**What you need to do:**
Pictures appear among the records. Write out all else exactly as it stands.
─── Material provided
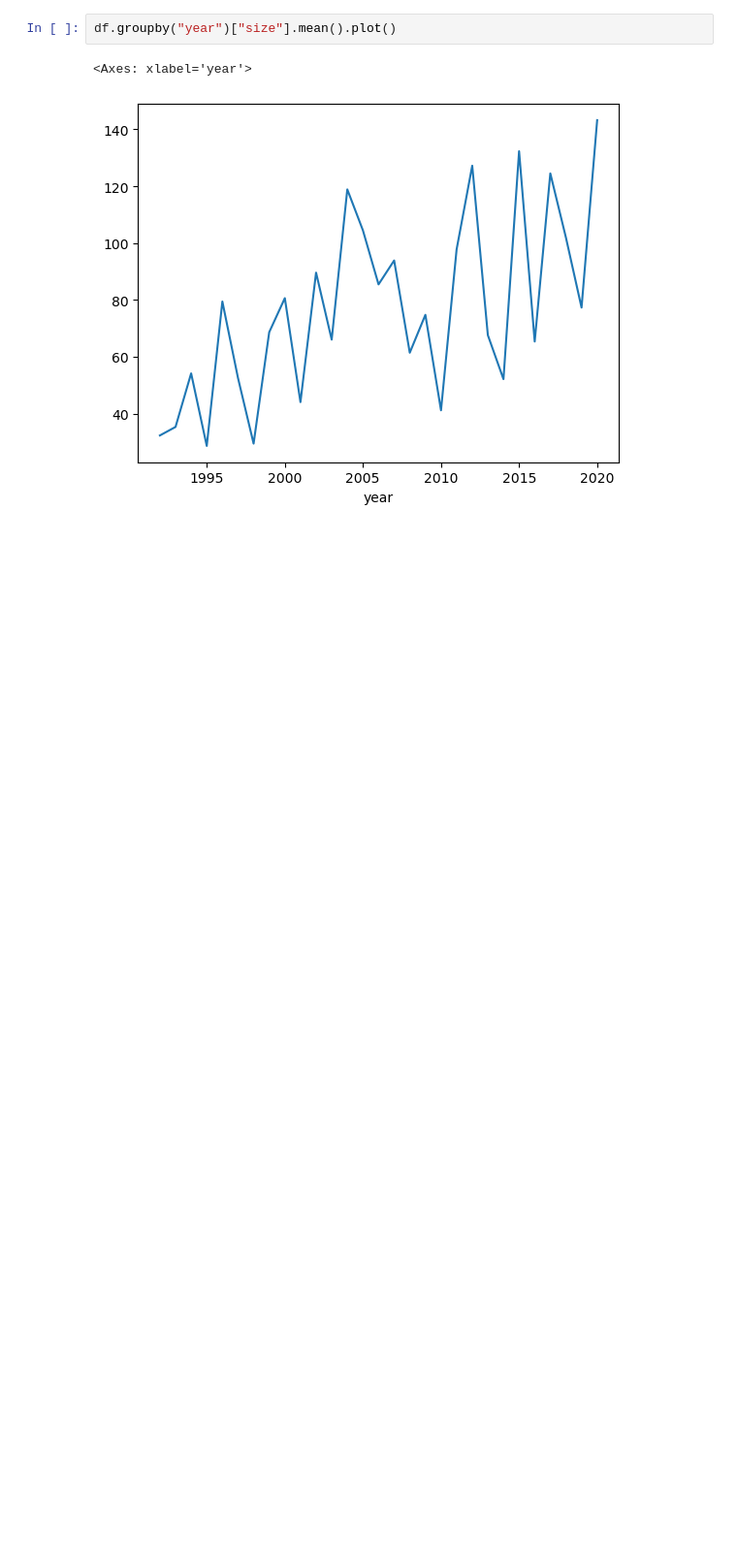
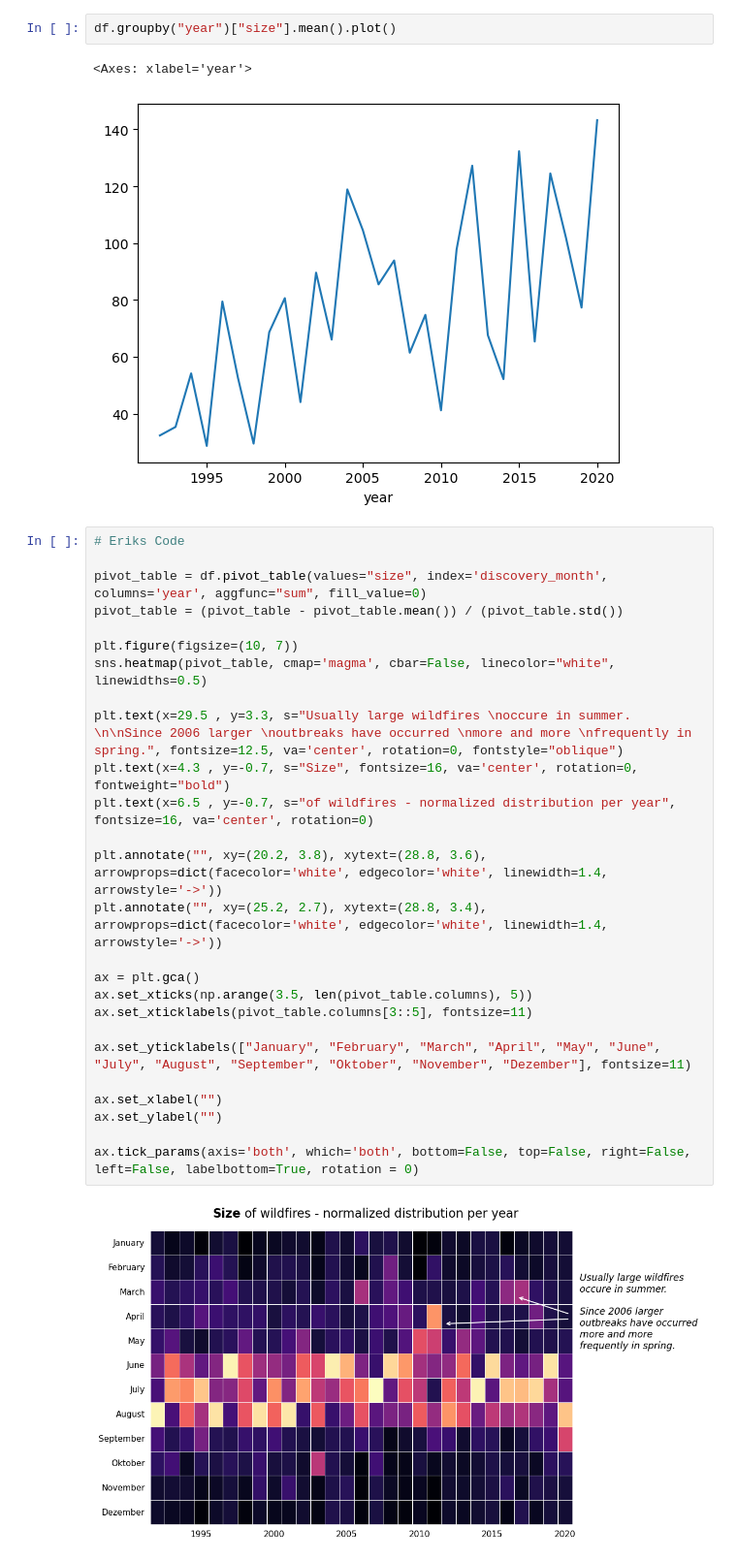
Before and after one commit to erikwisberger/Wildfire_Vizualization, a Jupyter notebook: analyse.ipynb, the cells around one changed output. Shown at 97% size. Saved outputs shown, nothing was run; the diff lists cells and outputs as text; blank space fills up the shorter version.

```diff
--- a/analyse.ipynb
+++ b/analyse.ipynb
@@ -79,3 +70,31 @@ df.groupby("year")["size"].mean().plot()
 # %% [output]
 <Axes: xlabel='year'>
 [figure]
+# %%
+# Eriks Code
+
+pivot_table = df.pivot_table(values="size", index='discovery_month', columns='year', aggfunc="sum", fill_value=0)
+pivot_table = (pivot_table - pivot_table.mean()) / (pivot_table.std())
+
+plt.figure(figsize=(10, 7))
+sns.heatmap(pivot_table, cmap='magma', cbar=False, linecolor="white", linewidths=0.5)
+
+plt.text(x=29.5 , y=3.3, s="Usually large wildfires \noccure in summer. \n\nSince 2006 larger \noutbreaks have occurred \nmore and more \nfrequently in spring.", fontsize=12.5, va='center', rotation=0, fontstyle="oblique")
+plt.text(x=4.3 , y=-0.7, s="Size", fontsize=16, va='center', rotation=0, fontweight="bold")
+plt.text(x=6.5 , y=-0.7, s="of wildfires - normalized distribution per year", fontsize=16, va='center', rotation=0)
+
+plt.annotate("", xy=(20.2, 3.8), xytext=(28.8, 3.6), arrowprops=dict(facecolor='white', edgecolor='white', linewidth=1.4, arrowstyle='->'))
+plt.annotate("", xy=(25.2, 2.7), xytext=(28.8, 3.4), arrowprops=dict(facecolor='white', edgecolor='white', linewidth=1.4, arrowstyle='->'))
+
+ax = plt.gca()
+ax.set_xticks(np.arange(3.5, len(pivot_table.columns), 5))
+ax.set_xticklabels(pivot_table.columns[3::5], fontsize=11)
+
+ax.set_yticklabels(["January", "February", "March", "April", "May", "June", "July", "August", "September", "Oktober", "November", "Dezember"], fontsize=11)
+
+ax.set_xlabel("")
+ax.set_ylabel("")
+
+ax.tick_params(axis='both', which='both', bottom=False, top=False, right=False, left=False, labelbottom=True, rotation = 0)
+# %% [output]
+[figure, added]
```
Also changed, not shown: parts of 6 cells of this notebook.
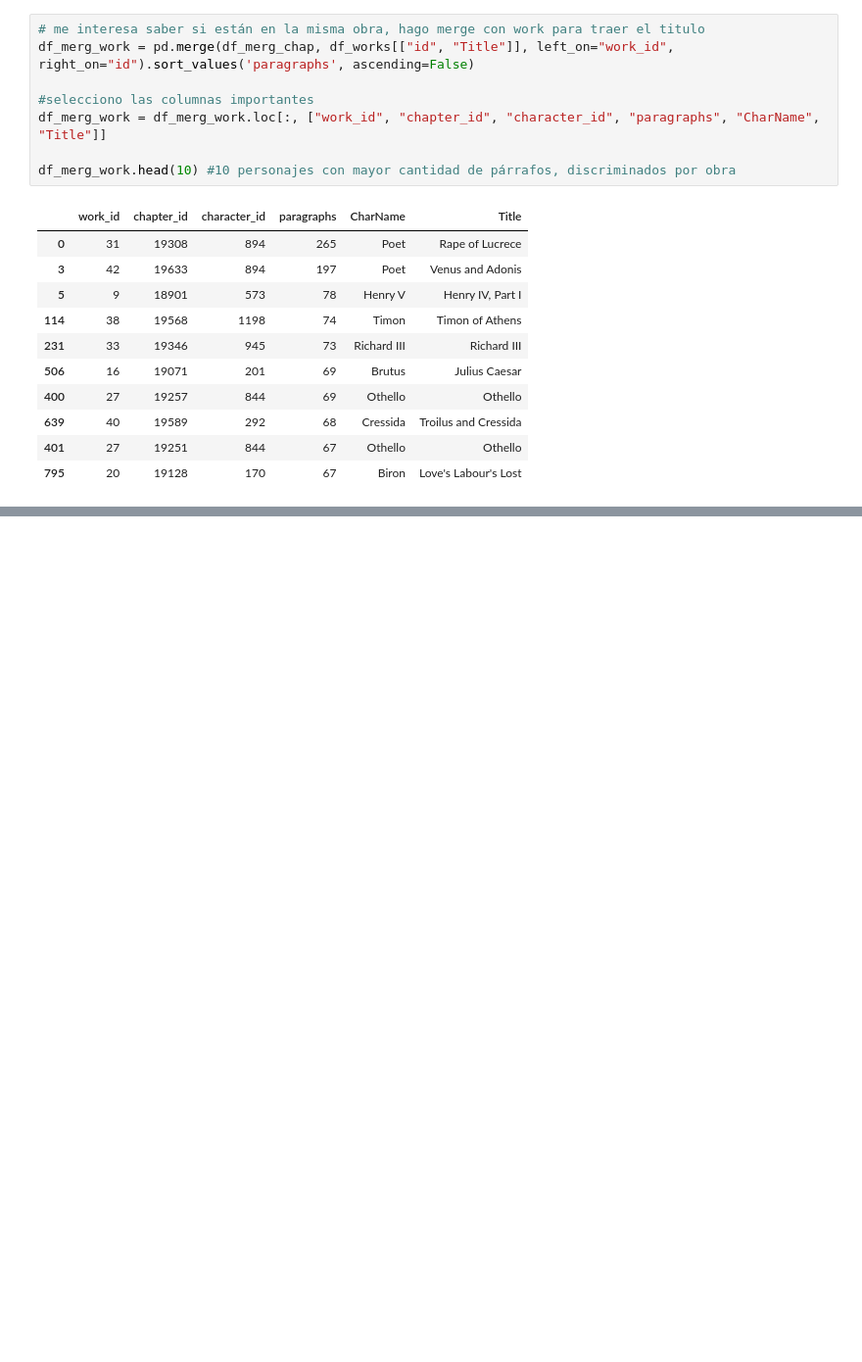
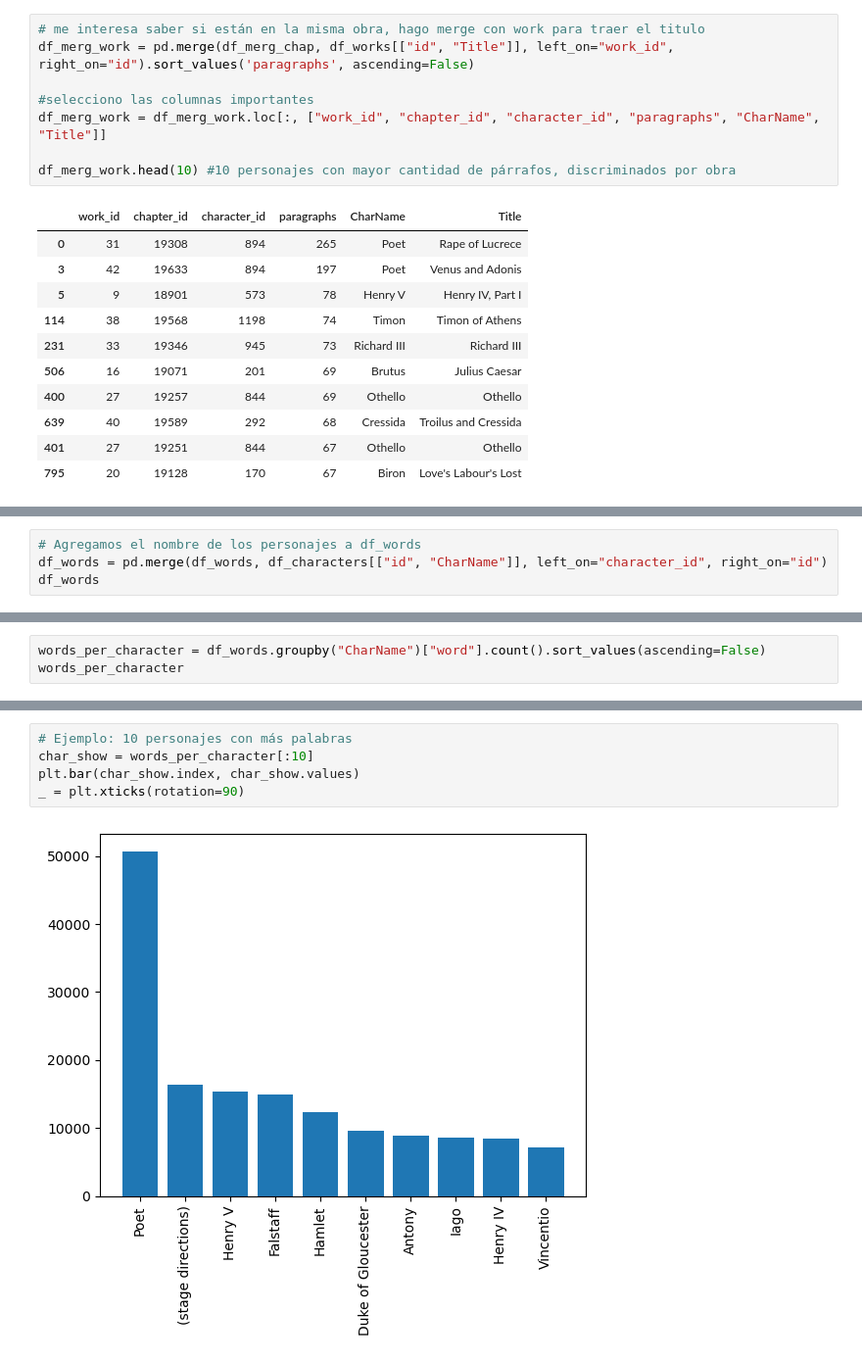
Before and after one commit to AnaCortazzo/ShakespeareTarea1, a Jupyter notebook: shakespeareAnalysis.ipynb, the cells around one changed output, grey strips where cells are left out. Shown at 98% size. Cells and saved outputs as stored; diff of their text form; blank space fills up the shorter version.

```diff
--- a/shakespeareAnalysis.ipynb
+++ b/shakespeareAnalysis.ipynb
@@ -430,0 +495,4 @@ df_merg_work.head(10) #10 personajes con mayor cantidad de párrafos, discrimina
+# %%
+# Agregamos el nombre de los personajes a df_words
+df_words = pd.merge(df_words, df_characters[["id", "CharName"]], left_on="character_id", right_on="id")
+df_words
@@ -430,0 +513,3 @@ df_merg_work.head(10) #10 personajes con mayor cantidad de párrafos, discrimina
+# %%
+words_per_character = df_words.groupby("CharName")["word"].count().sort_values(ascending=False)
+words_per_character
@@ -430,0 +530,7 @@ df_merg_work.head(10) #10 personajes con mayor cantidad de párrafos, discrimina
+# %%
+# Ejemplo: 10 personajes con más palabras
+char_show = words_per_character[:10]
+plt.bar(char_show.index, char_show.values)
+_ = plt.xticks(rotation=90)
+# %% [output]
+[figure, added]
```
Also changed, not shown: parts of 27 cells of this notebook, 2 other files.
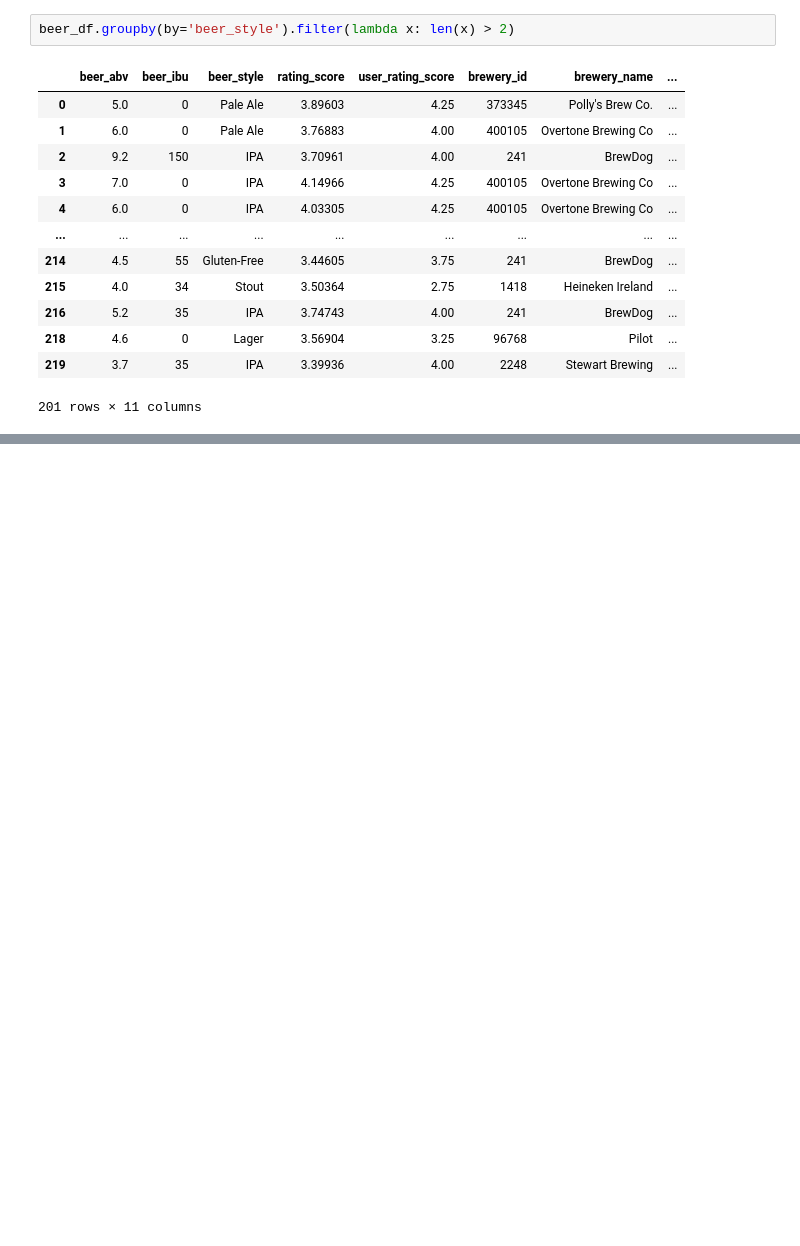
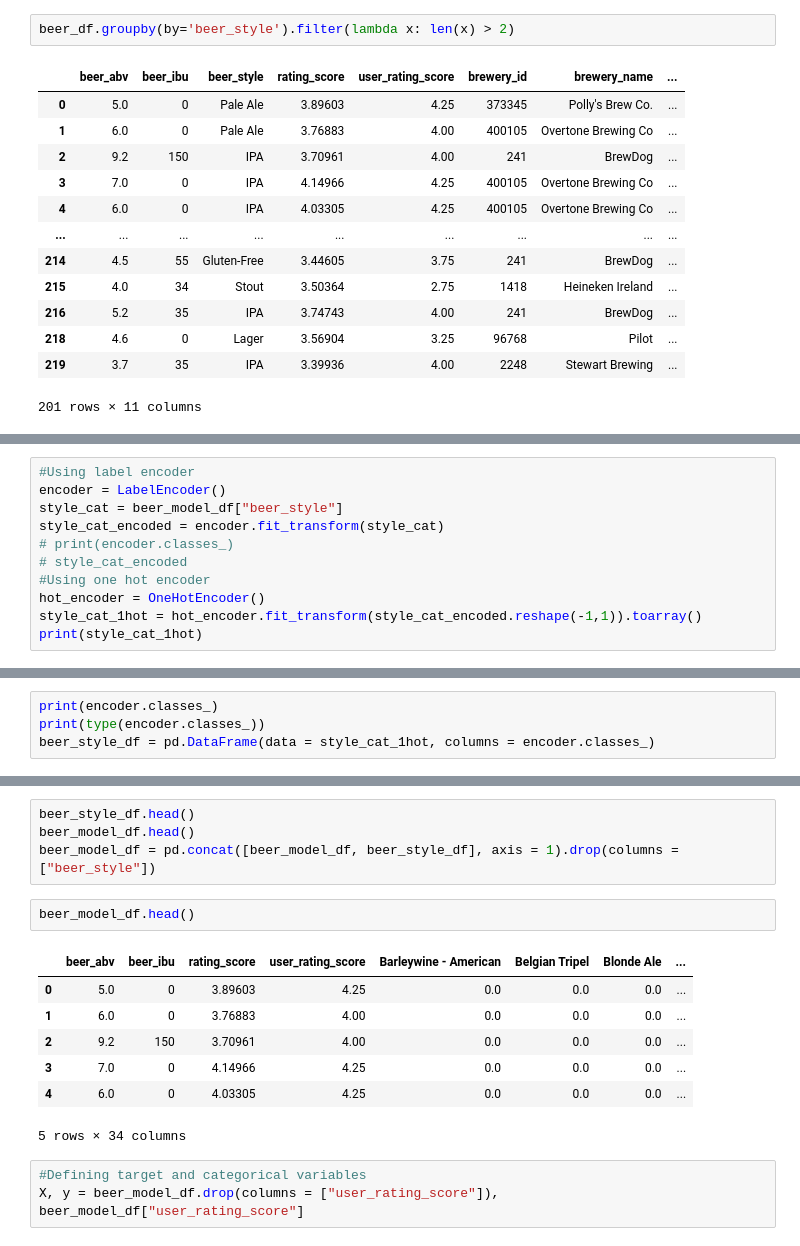
Before and after one commit to conorhamill36/beer, a Jupyter notebook: beer.ipynb, the cells around one changed output, grey strips where cells are left out. Drawn from its saved outputs; the diff is of its cells as text; blank space fills up the shorter version.

```diff
--- a/beer.ipynb
+++ b/beer.ipynb
@@ -442,0 +479,11 @@ plt.legend()
+# %%
+#Using label encoder
+encoder = LabelEncoder()
+style_cat = beer_model_df["beer_style"]
+style_cat_encoded = encoder.fit_transform(style_cat)
+# print(encoder.classes_)
+# style_cat_encoded
+#Using one hot encoder
+hot_encoder = OneHotEncoder()
+style_cat_1hot = hot_encoder.fit_transform(style_cat_encoded.reshape(-1,1)).toarray()
+print(style_cat_1hot)
@@ -442,0 +498,4 @@ plt.legend()
+# %%
+print(encoder.classes_)
+print(type(encoder.classes_))
+beer_style_df = pd.DataFrame(data = style_cat_1hot, columns = encoder.classes_)
@@ -442,0 +512,17 @@ plt.legend()
+# %%
+beer_style_df.head()
+beer_model_df.head()
+beer_model_df = pd.concat([beer_model_df, beer_style_df], axis = 1).drop(columns = ["beer_style"])
+# %%
+beer_model_df.head()
+# %% [output]
+|  | beer_abv | beer_ibu | rating_score | user_rating_score | Barleywine - American | Belgian Tripel | Blonde Ale | ... |
+| 0 | 5.0 | 0 | 3.89603 | 4.25 | 0.0 | 0.0 | 0.0 | ... |
+| 1 | 6.0 | 0 | 3.76883 | 4.00 | 0.0 | 0.0 | 0.0 | ... |
+| 2 | 9.2 | 150 | 3.70961 | 4.00 | 0.0 | 0.0 | 0.0 | ... |
+| 3 | 7.0 | 0 | 4.14966 | 4.25 | 0.0 | 0.0 | 0.0 | ... |
+| 4 | 6.0 | 0 | 4.03305 | 4.25 | 0.0 | 0.0 | 0.0 | ... |
+5 rows × 34 columns
+# %%
+#Defining target and categorical variables
+X, y = beer_model_df.drop(columns = ["user_rating_score"]), beer_model_df["user_rating_score"]
```
Also changed, not shown: parts of 6 cells of this notebook.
──────
**Written response:**
Before and after one commit to erikwisberger/Wildfire_Vizualization, a Jupyter notebook: analyse.ipynb, the cells around one changed output. Shown at 97% size. Saved outputs shown, nothing was run; the diff lists cells and outputs as text; blank space fills up the shorter version.

```diff
--- a/analyse.ipynb
+++ b/analyse.ipynb
@@ -79,3 +70,31 @@ df.groupby("year")["size"].mean().plot()
 # %% [output]
 <Axes: xlabel='year'>
 [figure]
+# %%
+# Eriks Code
+
+pivot_table = df.pivot_table(values="size", index='discovery_month', columns='year', aggfunc="sum", fill_value=0)
+pivot_table = (pivot_table - pivot_table.mean()) / (pivot_table.std())
+
+plt.figure(figsize=(10, 7))
+sns.heatmap(pivot_table, cmap='magma', cbar=False, linecolor="white", linewidths=0.5)
+
+plt.text(x=29.5 , y=3.3, s="Usually large wildfires \noccure in summer. \n\nSince 2006 larger \noutbreaks have occurred \nmore and more \nfrequently in spring.", fontsize=12.5, va='center', rotation=0, fontstyle="oblique")
+plt.text(x=4.3 , y=-0.7, s="Size", fontsize=16, va='center', rotation=0, fontweight="bold")
+plt.text(x=6.5 , y=-0.7, s="of wildfires - normalized distribution per year", fontsize=16, va='center', rotation=0)
+
+plt.annotate("", xy=(20.2, 3.8), xytext=(28.8, 3.6), arrowprops=dict(facecolor='white', edgecolor='white', linewidth=1.4, arrowstyle='->'))
+plt.annotate("", xy=(25.2, 2.7), xytext=(28.8, 3.4), arrowprops=dict(facecolor='white', edgecolor='white', linewidth=1.4, arrowstyle='->'))
+
+ax = plt.gca()
+ax.set_xticks(np.arange(3.5, len(pivot_table.columns), 5))
+ax.set_xticklabels(pivot_table.columns[3::5], fontsize=11)
+
+ax.set_yticklabels(["January", "February", "March", "April", "May", "June", "July", "August", "September", "Oktober", "November", "Dezember"], fontsize=11)
+
+ax.set_xlabel("")
+ax.set_ylabel("")
+
+ax.tick_params(axis='both', which='both', bottom=False, top=False, right=False, left=False, labelbottom=True, rotation = 0)
+# %% [output]
+[figure, added]
```
Also changed, not shown: parts of 6 cells of this notebook.
Before and after one commit to AnaCortazzo/ShakespeareTarea1, a Jupyter notebook: shakespeareAnalysis.ipynb, the cells around one changed output, grey strips where cells are left out. Shown at 98% size. Cells and saved outputs as stored; diff of their text form; blank space fills up the shorter version.

```diff
--- a/shakespeareAnalysis.ipynb
+++ b/shakespeareAnalysis.ipynb
@@ -430,0 +495,4 @@ df_merg_work.head(10) #10 personajes con mayor cantidad de párrafos, discrimina
+# %%
+# Agregamos el nombre de los personajes a df_words
+df_words = pd.merge(df_words, df_characters[["id", "CharName"]], left_on="character_id", right_on="id")
+df_words
@@ -430,0 +513,3 @@ df_merg_work.head(10) #10 personajes con mayor cantidad de párrafos, discrimina
+# %%
+words_per_character = df_words.groupby("CharName")["word"].count().sort_values(ascending=False)
+words_per_character
@@ -430,0 +530,7 @@ df_merg_work.head(10) #10 personajes con mayor cantidad de párrafos, discrimina
+# %%
+# Ejemplo: 10 personajes con más palabras
+char_show = words_per_character[:10]
+plt.bar(char_show.index, char_show.values)
+_ = plt.xticks(rotation=90)
+# %% [output]
+[figure, added]
```
Also changed, not shown: parts of 27 cells of this notebook, 2 other files.
Before and after one commit to conorhamill36/beer, a Jupyter notebook: beer.ipynb, the cells around one changed output, grey strips where cells are left out. Drawn from its saved outputs; the diff is of its cells as text; blank space fills up the shorter version.

```diff
--- a/beer.ipynb
+++ b/beer.ipynb
@@ -442,0 +479,11 @@ plt.legend()
+# %%
+#Using label encoder
+encoder = LabelEncoder()
+style_cat = beer_model_df["beer_style"]
+style_cat_encoded = encoder.fit_transform(style_cat)
+# print(encoder.classes_)
+# style_cat_encoded
+#Using one hot encoder
+hot_encoder = OneHotEncoder()
+style_cat_1hot = hot_encoder.fit_transform(style_cat_encoded.reshape(-1,1)).toarray()
+print(style_cat_1hot)
@@ -442,0 +498,4 @@ plt.legend()
+# %%
+print(encoder.classes_)
+print(type(encoder.classes_))
+beer_style_df = pd.DataFrame(data = style_cat_1hot, columns = encoder.classes_)
@@ -442,0 +512,17 @@ plt.legend()
+# %%
+beer_style_df.head()
+beer_model_df.head()
+beer_model_df = pd.concat([beer_model_df, beer_style_df], axis = 1).drop(columns = ["beer_style"])
+# %%
+beer_model_df.head()
+# %% [output]
+|  | beer_abv | beer_ibu | rating_score | user_rating_score | Barleywine - American | Belgian Tripel | Blonde Ale | ... |
+| 0 | 5.0 | 0 | 3.89603 | 4.25 | 0.0 | 0.0 | 0.0 | ... |
+| 1 | 6.0 | 0 | 3.76883 | 4.00 | 0.0 | 0.0 | 0.0 | ... |
+| 2 | 9.2 | 150 | 3.70961 | 4.00 | 0.0 | 0.0 | 0.0 | ... |
+| 3 | 7.0 | 0 | 4.14966 | 4.25 | 0.0 | 0.0 | 0.0 | ... |
+| 4 | 6.0 | 0 | 4.03305 | 4.25 | 0.0 | 0.0 | 0.0 | ... |
+5 rows × 34 columns
+# %%
+#Defining target and categorical variables
+X, y = beer_model_df.drop(columns = ["user_rating_score"]), beer_model_df["user_rating_score"]
```
Also changed, not shown: parts of 6 cells of this notebook.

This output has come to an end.